President's Monthly Reports

March, 2016

 President Greg Hamann

                                                                      Recognition

“It is amazing what you can accomplish if you do not care who gets the credit”

-          Harry S. Truman

 

 

Despite the noble (and mostly true) character of Truman’s famous quote, people really do like to be recognized for the good work that they do; we like to be noted for the contributions that we make to a worthy cause.  And, in recent months, there have been a growing number of people “out there” who are recognizing the many reasons for us to be proud of the great work we are doing here at LBCC!  Do a quick “Google” search of the Gazette Times, the Albany Democrat Herald, and the Lebanon Express, and you will see for yourself: individuals, programs and departments, and the college as a whole are all being recognized for the contributions we are making toward our students’ and our communities’ success.  Too many to list, I nonetheless want to highlight just a few of those that recognize the work of our college as a whole.

 

We at LBCC have long been a leader in serving our students through our degree partnership program with OSU but, most recently, the effectiveness of this program has drawn some notable attention.  After being invited to make a presentation on this program at the Association of American Colleges and Universities (AACU) annual conference in Washington DC, our OSU/LBCC DPP has now been nominated for an “Excellence Award” at OSU because of the successes achieved by the students served.  Quoting from the nomination letter from Dr. Larry Flick, Dean of the OSU College of Education:

 

DPP students were 2.38 times more likely to persist to the baccalaureate when compared with those students who had earned all of their credits at the university. Those who participated also had significantly higher GPA’s, less university credits (less costs), and a transfer rate of 100%. Furthermore, an analysis of graduating cohorts from 2009-2013 found that nontraditional students (those who were 25 years of age or older at the time of graduation) have thrived from their participation in the DPP as they were identified as being more than twice (2.13 times) as likely to complete their baccalaureate degree if they participated in the DPP.

 

We’ve heard about, and I’ve both spoken and written about, our Pipeline Project, but the level of attention and recognition that we’re getting for this innovative effort is nothing short of remarkable. After making a presentation at the Association of Community College Trustees National Congress a few months back, and now scheduled to make a similar presentation at the American Association of Community Colleges National Convention in April, the word about Pipeline is getting out and people are really interested – nationally, and locally!  Since its inception as a mostly Albany-centric program designed to attract and develop a well-educated and trained workforce to fill the rapidly increasing number of area jobs in manufacturing, we’ve attracted the recognition, endorsement, and planned future participation from Corvallis and Lebanon (most recently, an endorsement by the Lebanon City Council!) and have plans for expansion into other business sectors and communities.

 

And then there’s our selection as one of the 30 Guided Pathways institutions.  Recognized as a leader in the national effort to redesign the educational experiences of our students around coherent pathways that almost inexorably lead them to their own success, we and 29 other community colleges among over a 1,000 nation-wide have been selected as a “beta site” for demonstrating and further developing the application of this “guided pathway” model.  Guided Pathways, and the group of 30 colleges that are leading this work, provide for us the structural framework and support for bringing together so many of our already on-going initiatives into a more broadly effective effort.  This is recognition that yields results!

 

Finally, you will recall that a couple of years ago, LBCC was nominated and subsequently honored as the Large Business of the Year by the Lebanon Chamber of Commerce.  This was in recognition of many things, but most certainly for the way in which our college has partnered with others in the Lebanon community to develop an education and training presence that will reap benefits for that community and for our students for decades to come.  Well, this year the Albany Chamber of Commerce has recognized us with two award nominations, the Large Business of the Year and Distinguished Service Award.  At the time of my writing this, we do not know if we will actually receive either of these awards.  But I can honestly say that it is an honor just to be nominated when you consider the basis for this recognition:

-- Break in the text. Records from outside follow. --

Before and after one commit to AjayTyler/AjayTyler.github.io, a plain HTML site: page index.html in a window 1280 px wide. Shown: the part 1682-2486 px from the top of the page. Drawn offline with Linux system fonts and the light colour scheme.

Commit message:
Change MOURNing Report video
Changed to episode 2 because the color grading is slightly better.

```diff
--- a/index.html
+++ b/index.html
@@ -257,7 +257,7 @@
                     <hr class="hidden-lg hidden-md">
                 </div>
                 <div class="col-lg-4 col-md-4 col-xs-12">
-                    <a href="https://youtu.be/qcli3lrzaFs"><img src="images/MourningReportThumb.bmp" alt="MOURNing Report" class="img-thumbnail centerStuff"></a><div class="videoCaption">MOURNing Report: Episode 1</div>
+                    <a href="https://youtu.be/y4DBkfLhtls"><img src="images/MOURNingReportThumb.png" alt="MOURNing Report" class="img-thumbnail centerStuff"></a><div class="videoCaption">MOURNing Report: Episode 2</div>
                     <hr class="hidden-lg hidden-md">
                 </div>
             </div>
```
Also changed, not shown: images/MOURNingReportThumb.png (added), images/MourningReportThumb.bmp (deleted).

  • nominees for these awards have contributed to the community for the last five years or more, have participated in the community both individually and collectively, and added to the economic vitality and livability of our community
  • nominated for their energy, support, leadership, and commitment to Albany and its citizens

 

If you haven’t already noticed, let me call to your attention a couple of themes or similarities that run through all of these recognitions.  First, in each and every instance, we have been recognized for excellence in something that is core to our Mission – student success, economic vitality, community betterment.  Second, all of these recognitions are for something that we do and accomplish through partnerships – with a university, a business, other community colleges, our own communities.   While individuals and individual institutions may receive recognition, the contributions and achievements being recognized are not really the work of one individual or institution but the “collective impact” of people and businesses and colleges and communities that really DO NOT care who gets the credit but only that the things we do together are worthy of credit.  Individuals will be called out for recognition, and it will always be an honor to be recognized. But the truth is that recognition is a “meal” best served family style.

 

“In the progress of personality, first comes a declaration of independence, then a recognition of interdependence“

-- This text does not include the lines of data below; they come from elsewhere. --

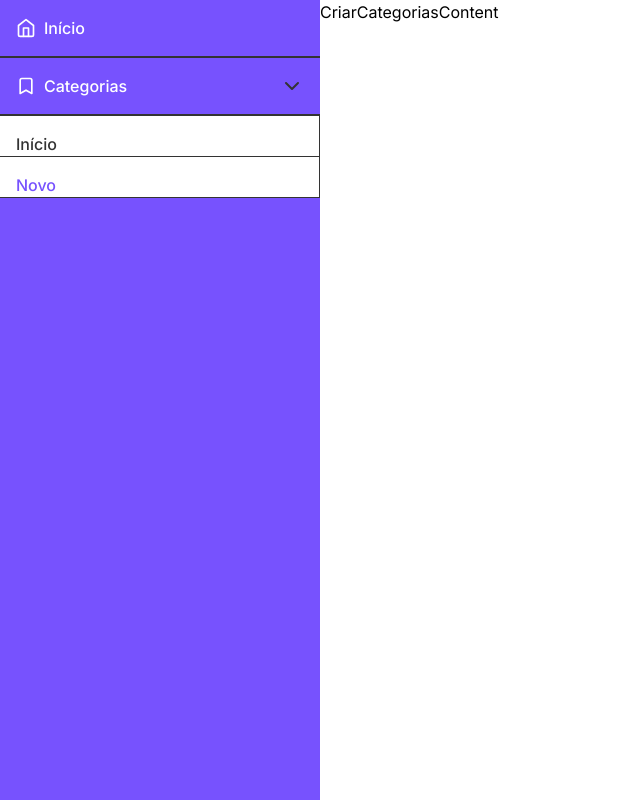
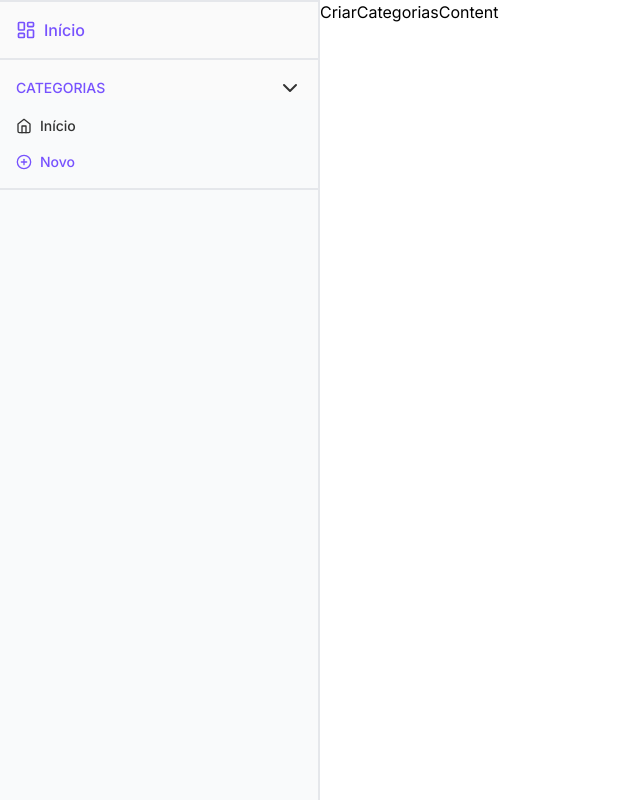
Before and after one commit to alefebspp/mana-client, a Next.js app: page /categories/create in a window 1280 px wide. Shown: the whole page, without its empty margins (0-640 px from the left). Built offline with nearby package versions, Linux system fonts and the light colour scheme.

Commit message:
WIP: modify navbar style

```diff
--- a/src/components/NavBar/NavBarRoot.tsx
+++ b/src/components/NavBar/NavBarRoot.tsx
@@ -2,10 +2,8 @@ import { PropsWithChildren } from 'react'
 
 function NavBarRoot({ children }: PropsWithChildren) {
   return (
-    <nav className="w-[20rem] h-[100vh] bg-white">
-      <ul className="w-full h-full flex flex-col bg-purple-primary">
-        {children}
-      </ul>
+    <nav className="hidden lg:block w-[20rem] h-[100vh] bg-gray-primary border-r-2 border-gray-border">
+      <ul className="w-full h-full flex flex-col bg-gray-50">{children}</ul>
     </nav>
   )
 }
--- a/src/components/NavBar/NavBarSection.tsx
+++ b/src/components/NavBar/NavBarSection.tsx
@@ -1,4 +1,5 @@
 'use client'
+
 import { usePathname, useRouter } from 'next/navigation'
 import { ElementType, useState } from 'react'
 import { ChevronUp, ChevronDown } from 'lucide-react'
@@ -6,10 +7,10 @@ import { ChevronUp, ChevronDown } from 'lucide-react'
 import { cn } from '../../lib/utils'
 
 export interface NavBarSectionProps {
-  icon: ElementType
+  icon?: ElementType
   label: string
   path: string
-  childrenSections?: { path: string; label: string }[]
+  childrenSections?: { path: string; label: string; icon?: ElementType }[]
 }
 
 function NavBarSection({
@@ -37,38 +38,45 @@ function NavBarSection({
         role="section"
         onClick={handleSectionClick}
         className={cn(
-          'w-full text-gray-dark group flex items-center gap-[0.5rem] p-[1rem] border-b-2 border-gray-dark bg-purple-primary cursor-pointer',
+          'w-full text-gray-dark group flex items-center gap-[0.5rem] px-[1rem] pt-[1rem] pb-[1rem] bg-gray-primary cursor-pointer hover:text-purple-primary border-t-2 border-gray-border',
           {
-            'border-0': isOpen,
-            'text-white ': location.includes(path)
+            'text-purple-primary': location.includes(path),
+            'pb-0': childrenSections
           }
         )}
       >
-        <Icon className="w-5 h-5 group-hover:text-white" />
+        {Icon && <Icon className="w-5 h-5" />}
 
-        <p className="group-hover:text-white font-medium">{label}</p>
+        <p
+          className={cn('font-medium text-md', {
+            'uppercase text-sm': childrenSections
+          })}
+        >
+          {label}
+        </p>
         {childrenSections ? (
           isOpen || sectionIsOpen ? (
-            <ChevronDown className="ml-auto text-gray-dark" />
+            <ChevronDown className="ml-auto text-gray-dark group-hover:text-purple-primary" />
           ) : (
-            <ChevronUp className="ml-auto text-gray-dark" />
+            <ChevronUp className="ml-auto text-gray-dark group-hover:text-purple-primary" />
           )
         ) : null}
       </div>
       {childrenSections && (isOpen || sectionIsOpen) ? (
-        <ul className="w-full flex flex-col bg-purple-primary">
-          {childrenSections.map((section) => (
+        <ul className="w-full flex flex-col border-b-2 border-gray-border pb-[1rem]">
+          {childrenSections.map(({ label, path: childPath, icon: Icon }) => (
             <li
-              key={section.label}
-              onClick={() => router.push(`${path}${section.path}`)}
+              key={label}
+              onClick={() => router.push(`${path}${childPath}`)}
               className={cn(
-                'bg-white border-b border-r border-gray-dark font-medium pt-[1rem] px-[1rem] cursor-pointer hover:text-purple-primary text-gray-dark',
+                'flex items-center gap-[0.5rem] font-medium text-sm pt-[1rem] px-[1rem] cursor-pointer hover:text-purple-primary text-gray-dark',
                 {
-                  'text-purple-primary': location === `${path}${section.path}`
+                  'text-purple-primary': location === `${path}${childPath}`
                 }
               )}
             >
-              <p>{section.label}</p>
+              {Icon && <Icon className="w-4 h-4" />}
+              <p>{label}</p>
             </li>
           ))}
         </ul>
--- a/tailwind.config.js
+++ b/tailwind.config.js
@@ -18,6 +18,8 @@ module.exports = {
           pastel: '#C3B1E1'
         },
         gray: {
+          primary: '#fafafa',
+          border: '#E5E7EB',
           dark: '#333333'
         }
       }
```
Also changed, not shown: src/utils/helpers/navBarSections.tsx (+4 -5 lines).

-          Henry Van Dyke

 

Thanks to all of you who help make our collective efforts and accomplishments worthy of recognition!

 


President's Monthly Reports Archives